Colleges are going loan-free to fight student debt epidemic
Brown University joins a growing number of colleges whose financial aid packages help students attend without the burden of debt.
College students have accumulated more than $1.4 trillion in student loan debt, according to a recent snapshot of nationwide debt in the United States, and the weight of it all is wreaking havoc on their collective personal finances. Student debt has been revealed as the leading obstacle preventing millennials from buying homes.
While some of that excess comes from ill-intended exploitation – Citibank has recently been fined for misleading student borrowers and the Consumer Financial Protection Bureau has helped tens of thousands of borrowers find $750 million worth of relief from surprise defaults – much of it reflects the escalating costs of higher education.
Some institutions are now pushing back. For the 2018/19 school year, Brown University, located in Providence, Rhode Island and a member of the Ivy League, will add $4.5 million to its annual financial aid budget so new and returning students from anywhere in the world can get scholarships instead of loans as part of their financial aid. To fund the new scholarships, Brown alumni and supporters have already raised $30 million of the $120 million goal for The Brown Promise: The Future of Financial Aid at Brown.

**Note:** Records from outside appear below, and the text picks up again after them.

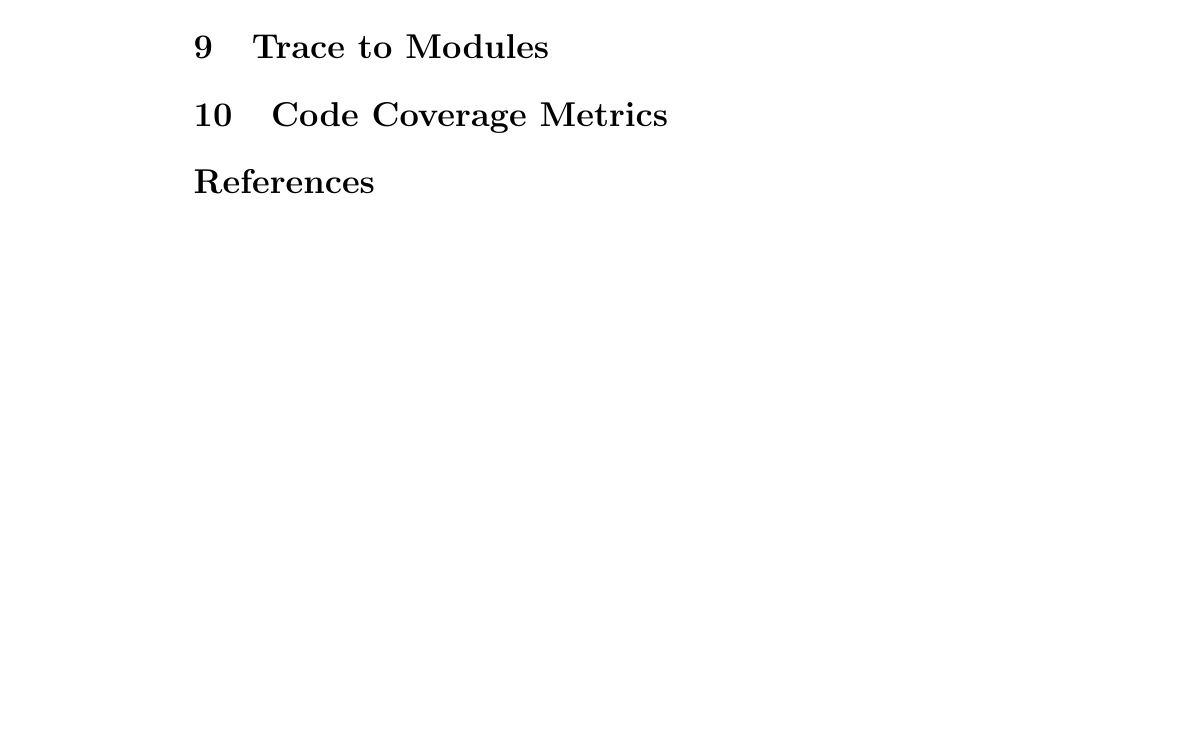
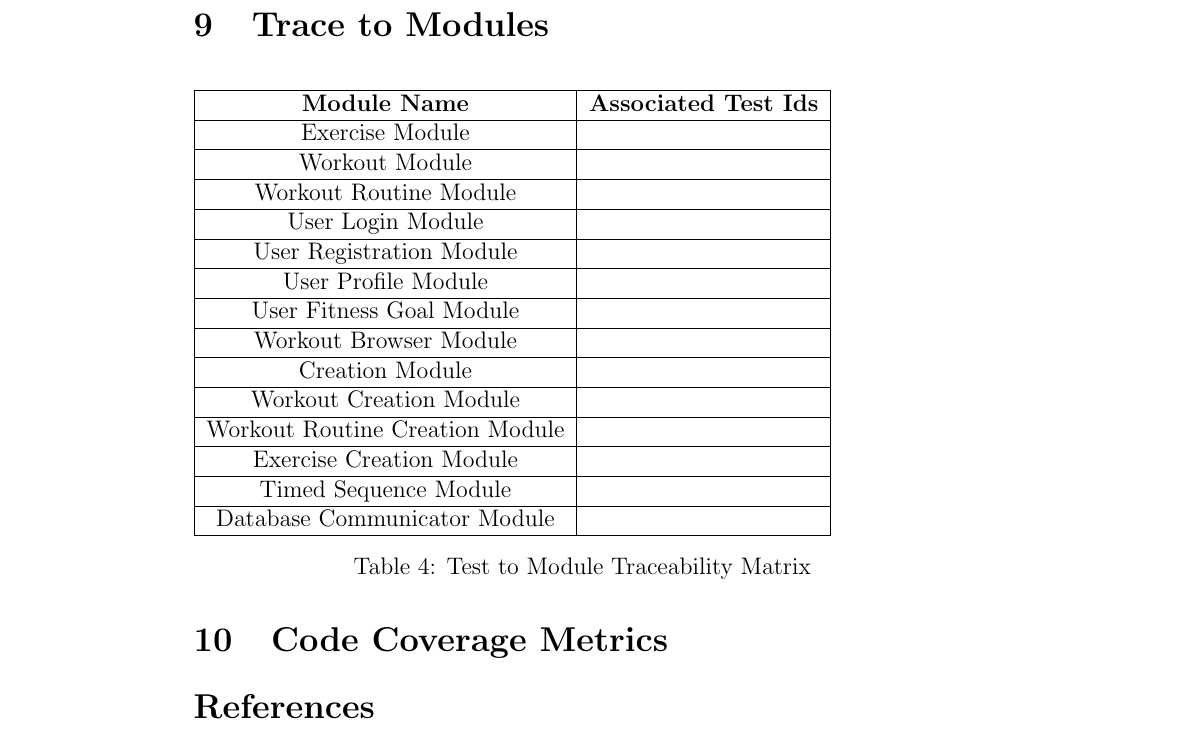
Before and after one commit to dimitritsampiras/olympian-mobile-app, a LaTeX document (docs/VnVReport/VnVReport.tex): part of page 15 of 16 before the commit and part of page 16 of 17 after it, cut so that both start at the same text, the shorter picture padded with empty space. Compiled offline with pdfLaTeX.

Commit message:
Empty table for Trace to Modules

```diff
--- a/docs/VnVReport/VnVReport.tex
+++ b/docs/VnVReport/VnVReport.tex
@@ -417,7 +417,29 @@ Below is the link from requirements to test cases.
 	\end{adjustwidth}
 \end{table}
 \section{Trace to Modules}
+\begin{table}[H]
+	\begin{tabular}{|c|c|c|}
+		\hline
+		\textbf{Module Name} & \textbf{Associated Test Ids}\\ \hline
+		Exercise Module & \\\hline
+		Workout Module & \\\hline
+		Workout Routine Module & \\\hline
+		User Login Module & \\\hline
+		User Registration Module & \\\hline
+		User Profile Module & \\\hline
+		User Fitness Goal Module & \\\hline
+		Workout Browser Module & \\\hline
+		Creation Module & \\\hline
+		Workout Creation Module & \\\hline
+		Workout Routine Creation Module & \\\hline
+		Exercise Creation Module & \\\hline
+		Timed Sequence Module & \\\hline
+		Database Communicator Module & \\\hline
 
+	\end{tabular}
+	\caption{Test to Module Traceability Matrix}
+	\label{Table:R_trace}
+\end{table}
 \section{Code Coverage Metrics}
 
 \bibliographystyle{plainnat}
```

There are more than 50 universities across the country that remove loans from the equation for students from low-income families, but far fewer (16) have dropped loans from financial aid packages for all students, according to a U.S. News & World Report. Those trendsetting institutions also happen to be the universities with the largest endowments, like Harvard ($35.7 billion) and Yale ($25.4 billion).
Meanwhile, the majority of the rest of the nation’s college students and graduates grapple with how to juggle student loan payments while dealing with rent, living expenses and the demands of their job. There are, however, options available to streamline and speed up or refinance the terms of student loans so they fit better within your budget. Consider consolidating your student debt and read our guide for helpful strategies to manage, repay and clear your debt.